Cooper was born probably late in the 1690s or early in the 1700s. It is likely, though by no means certain, that she was the Susannah Sanders, daughter of William Sanders, who was baptized in Saint Peter’s Parish in New Kent County on February 24, 1703. The name of her mother may have been Elizabeth.
Sanders married Isles Cooper, a York County widower, in 1717. Within three years of their marriage, her husband had deserted her and their young son and perhaps a daughter. It was probably this action that spurred his father to disinherit him early in October 1719. Isles Cooper disappeared from York County records in that year. He lived in Norfolk County for a time, eventually settled in Currituck County, North Carolina, and illegally married at least twice more. Susannah Cooper asserted that during the few years of their cohabitation, her husband squandered most of the assets she had brought to the marriage. After his departure, his creditors seized what remained of her estate in order to satisfy the many debts he had contracted. For a time Cooper relied on friends and family for support. During the next twenty years “by her own industry,” as she proudly recorded, she purchased land and several slaves (at least some of whom she had baptized and engaged in business under her own name). She operated a New Kent County ordinary that provided food, lodging, and stableage, purchased forms for making out bills of exchange, and sold goods such as almanacs.
Although Cooper’s predicament could have remained her own private misfortune, the issue of her control over her property became a test case determining a married woman’s rights. More than twenty years after her abandonment, Cooper petitioned the House of Burgesses to protect her hard-earned estate from her husband and his creditors and to secure her rights to sue and be sued, to make contracts as if she had never married, and to bequeath her property to her son. She carefully documented the details of her marriage and abandonment. The burgesses and governor’s Council passed authorization for Cooper to dispose of her property as a feme sole, or unmarried woman, in September 1744. In transmitting the private bill to London for the Crown’s review, Lieutenant Governorurged speedy approval because “should her Husband return before this Bill is confirmed by His Majesty, all that she has, with great Industry and Honesty gott, since he left her, will be forced from her.” The Privy Council dawdled for almost a decade and finally, on the advice of the king‘s legal counsel in February 1754, either rejected the bill outright or allowed it to die on the grounds that an act of assembly could not without a husband’s consent remove the rights he held in the personal estate of his wife.

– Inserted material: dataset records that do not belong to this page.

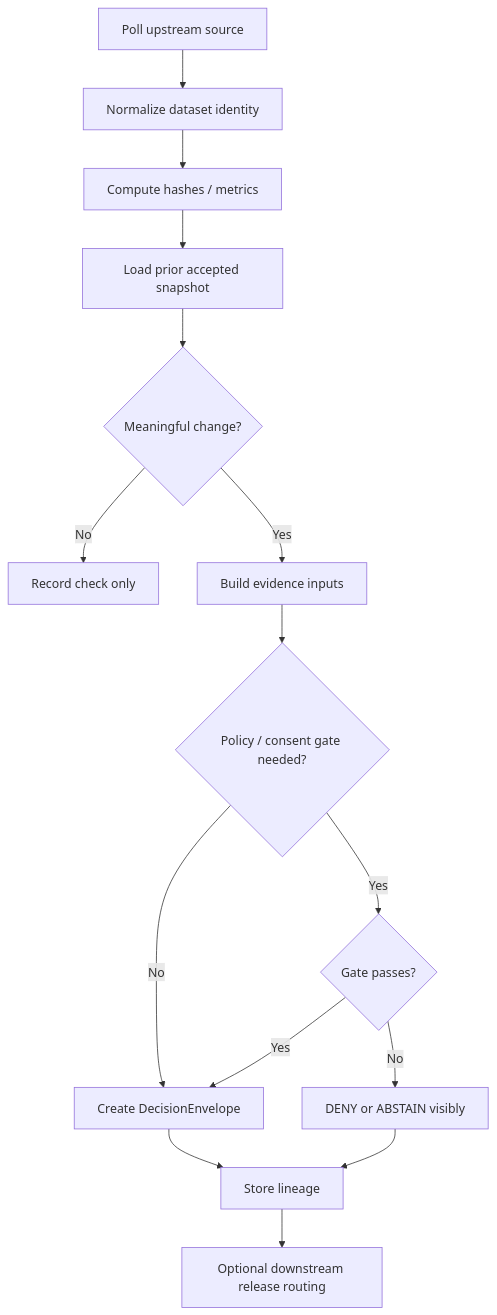
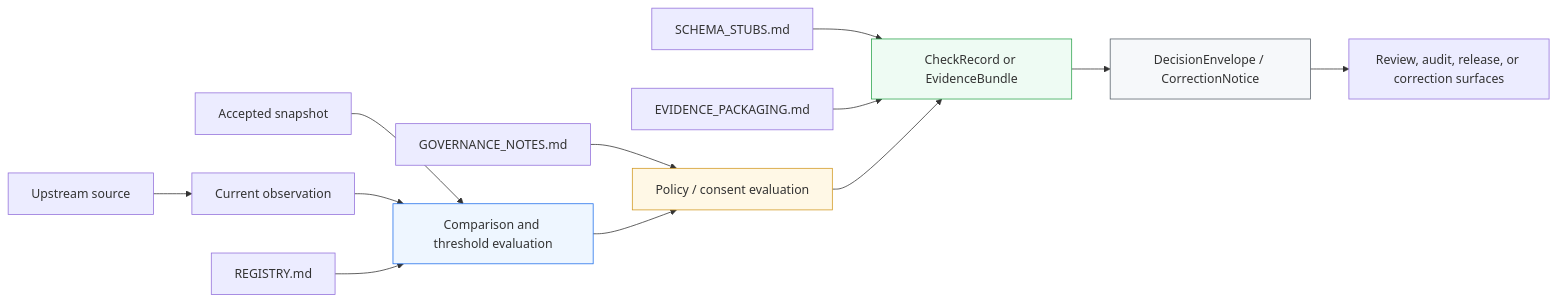
Before and after one commit to bartytime4life/Kansas-Frontier-Matrix: the diagram in docs/operations/emit-only-watchers/README.md, drawn with Mermaid. The commit also changed other lines of this file, not shown here.

````diff
--- a/docs/operations/emit-only-watchers/README.md
+++ b/docs/operations/emit-only-watchers/README.md
@@ -157,17 +208,19 @@
 ```mermaid
-flowchart TD
-    A[Poll upstream source] --> B[Normalize dataset identity]
-    B --> C[Compute hashes / metrics]
-    C --> D[Load prior accepted snapshot]
-    D --> E{Meaningful change?}
-    E -- No --> F[Record check only]
-    E -- Yes --> G[Build evidence inputs]
-    G --> H{Policy / consent gate needed?}
-    H -- No --> I[Create DecisionEnvelope]
-    H -- Yes --> J{Gate passes?}
-    J -- No --> K[DENY or ABSTAIN visibly]
-    J -- Yes --> I
-    I --> L[Store lineage]
-    K --> L
-    L --> M[Optional downstream release routing]
+flowchart LR
+    A[Upstream source] --> B[Current observation]
+    C[Accepted snapshot] --> D[Comparison and threshold evaluation]
+    B --> D
+    H[REGISTRY.md] --> D
+    I[GOVERNANCE_NOTES.md] --> E[Policy / consent evaluation]
+    J[SCHEMA_STUBS.md] --> F[CheckRecord or EvidenceBundle]
+    K[EVIDENCE_PACKAGING.md] --> F
+    D --> E
+    E --> F
+    F --> G[DecisionEnvelope / CorrectionNotice]
+    G --> L[Review, audit, release, or correction surfaces]
+
+    style D fill:#eef6ff,stroke:#1f6feb
+    style E fill:#fff8e6,stroke:#d29922
+    style F fill:#eefbf3,stroke:#2da44e
+    style G fill:#f6f8fa,stroke:#57606a
 ```
````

Although recourse to the General Assembly provided one solution for deserted wives trying to regain control of property, an earlier generation within Isles Cooper’s family found an informal resolution to marital breakdown. In 1675 his grandfather, Thomas Isles, acknowledged he had fathered a child outside wedlock. Rather than turn to the assembly, as Susannah Cooper later did, Elizabeth Isles, the wronged wife, petitioned the York County Court to regain control of her property for the good of herself and her children, demanded that her husband relinquish half the family’s property to her, and insisted that Thomas Isles post a bond to leave her alone. The Isleses’ case demonstrates that a family could resolve issues arising from marital division, even when coverture remained in effect. In the 1744 bill, Cooper and the Virginia government sought a more sweeping resolution than had her grandmother-in-law.
Cooper continued to conduct business in New Kent County under her own name until 1751. On June 9 of that year Isles Cooper sold all the property at her New Kent County Court House plantation (including slaves, livestock, household goods, furniture, and bonds) to John Cooper, his son from one of his subsequent illegal marriages. Merchants’ account books that had listed Susannah Cooper’s business in her own name before 1751 began to render her accounts under the name of John Cooper. The assets may have supported Cooper in her old age, as she wished, but her stepson had the final word on how the money and property were managed and disposed of.
Isles Cooper wrote his will in July 1762 and had died in Currituck County, North Carolina, by July of the following year. Susannah Sanders Cooper, who tested Anglo-American restraints on married women’s property ownership in Virginia for more than thirty years, disappeared from New Kent County records after June 9, 1751. Her fate, death date, and place of burial are not known.